England captain Eoin Morgan says there was no home advantage after his side were thrashed by Pakistan in the Champions Trophy semi-final in Cardiff.
The hosts were dismissed for 211 on a pitch previously used in group-stage games, and lost by eight wickets.
Tournament rules prevented the use of fresh pitches for the semi-final.
“Going into today’s game knowing that we were going to play on a used wicket potentially brought Pakistan’s game closer to their home,” said Morgan.
But his opposite number, Pakistan skipper Sarfraz Ahmed, had no complaints over the playing surface.
“I think the pitch was very good – it was good for both teams. I think we play very good, that is why we won today.”
The three tournament venues – Cardiff, Edgbaston and The Oval – all hosted group-stage games, but the International Cricket Council’s policy prevents the preparation of any additional pitches at these grounds for the knock-out stages.
India face Bangladesh at Edgbaston in Thursday’s second semi-final, with the winners facing Pakistan in Sunday’s final at The Oval.
Morgan added: “Coming from Edgbaston, it was a big jump in pace and bounce and too much of an ask for us to adjust. I don’t think there was any home advantage.”
England were the only team with a 100% record in the group stage and had lived up to the tag of pre-tournament favourites.
The next major 50-over tournament will be the 2019 World Cup, also hosted by England and Wales, and Morgan insisted he was happy with his team’s change of approach since their disastrous showing at the 2015 event.
He said: “One of the huge contributing factors towards topping our table and playing very good cricket in the group stages is that we’ve stayed true to what we believe in and what’s worked for us the last couple of years, and I think that’s the continued formula for the future.

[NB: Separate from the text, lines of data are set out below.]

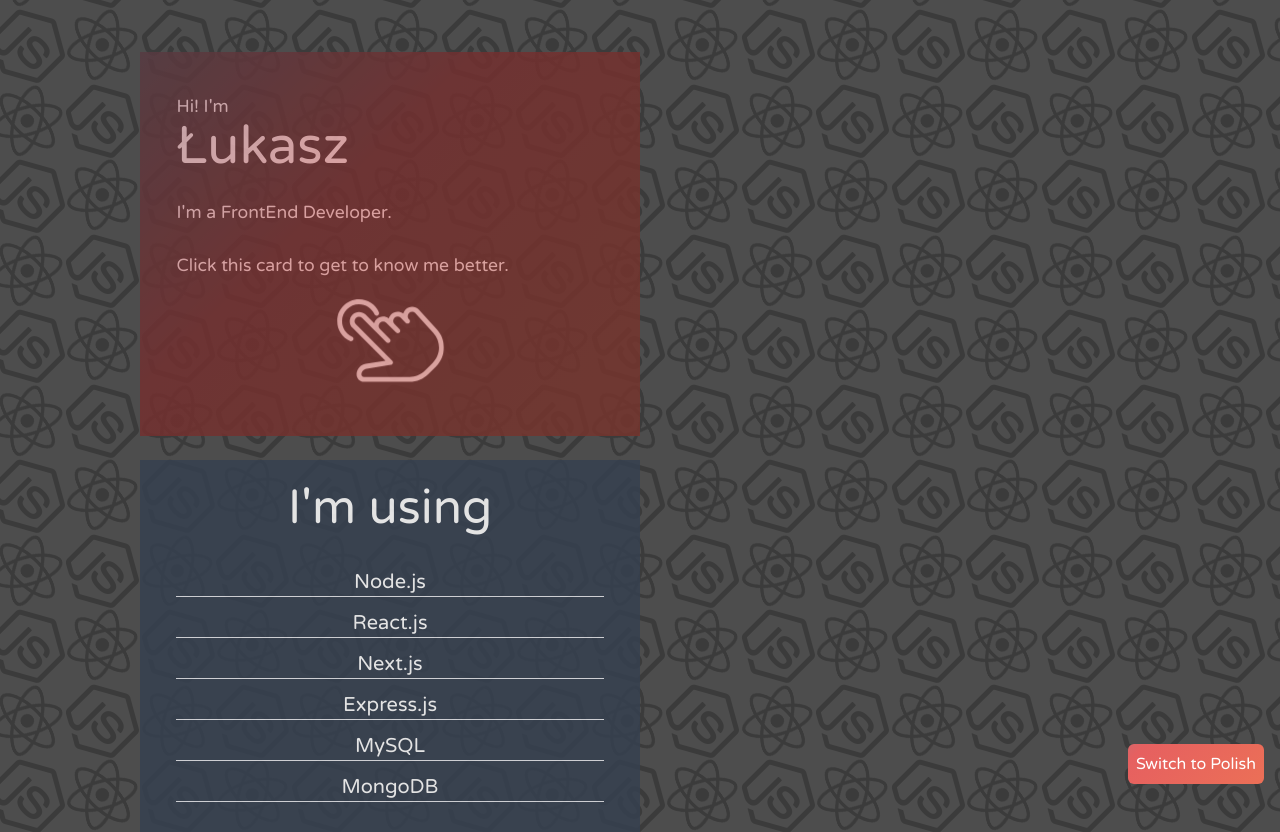
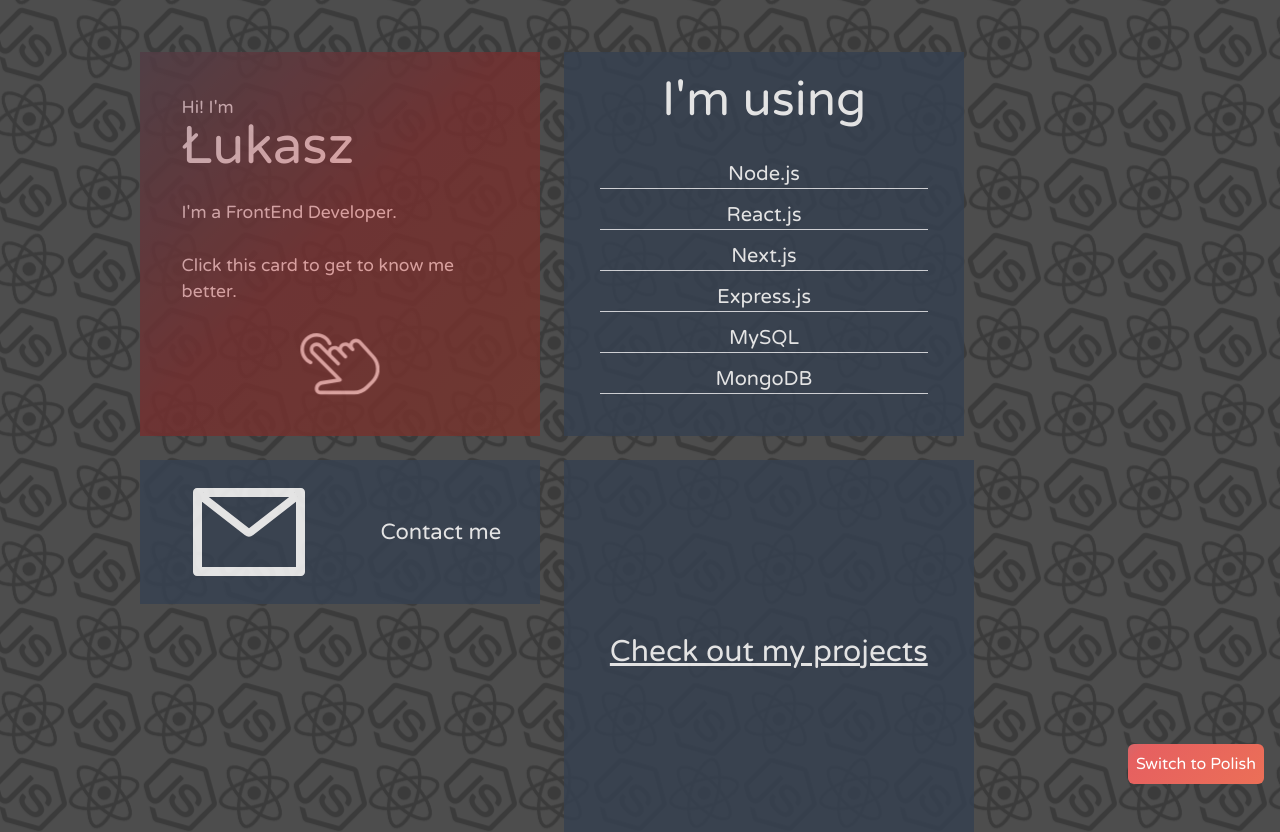
Before and after one commit to lukasz-sz96/portfolio, a Next.js app: page / in a window 1280 px wide. Shown: the top 832 px of the page. Built offline with nearby package versions, Linux system fonts and the light colour scheme; what @jinsung.lim/tailwindcss-filters would draw is missing.

Commit message:
Fix text size

```diff
--- a/pages/index.js
+++ b/pages/index.js
@@ -57,7 +57,7 @@
             ) : (
               <motion.div
                 animate={{ scale: 1, opacity: 1, scale: 1.1 }}
-                className="text-sm m-2 mt-0 pt-0"
+                className="text-xs xl:text-sm m-2 mt-0 pt-0"
               >
                 <p>{locale[lang]["titleDescription"][0]}</p>
                 <br />
--- a/tailwind.config.js
+++ b/tailwind.config.js
@@ -468,7 +468,7 @@
     minWidth: {
       0: '0px',
       full: '100%',
-      '1/2': '500px',
+      '1/2': '400px',
       min: 'min-content',
       max: 'max-content',
     },
```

“I think it will have to evolve in whatever manner the game does over the next two years in the lead-in to the World Cup, but certainly we’re moving in the right direction.”
Although England struggled to score runs in Cardiff, with all-rounder Ben Stokes uncharacteristically taking 64 balls to score 34, Morgan praised the Pakistan bowlers for taking the initiative away from his batsmen.
“They adjusted to the conditions extremely well. The wicket was obviously slow and low and hard to get away to start with,” he added.
“Every partnership we had started behind the rate, which put us under the pump a little bit, and none of our batsmen seemed to get away.”
England will next play a one-day-international when they host West Indies in September, but they next play South Africa in a three-match Twenty20 series beginning on 21 June.
Analysis – ‘Pakistan played the perfect game’
Injured England seam bowler Chris Woakes on BBC Test Match Special:
“Pakistan opted to bowl first, which we all thought was the wrong decision, as we thought the pitch would deteriorate and become harder to score on.
“England got stuck in the middle period after starting well, and then were well set at 100-2 but we lost our way in the middle period.
“When the ball got older it looked harder to bat and we struggled to gain momentum. Pakistan have played the perfect game, they’re peaking at the perfect time.”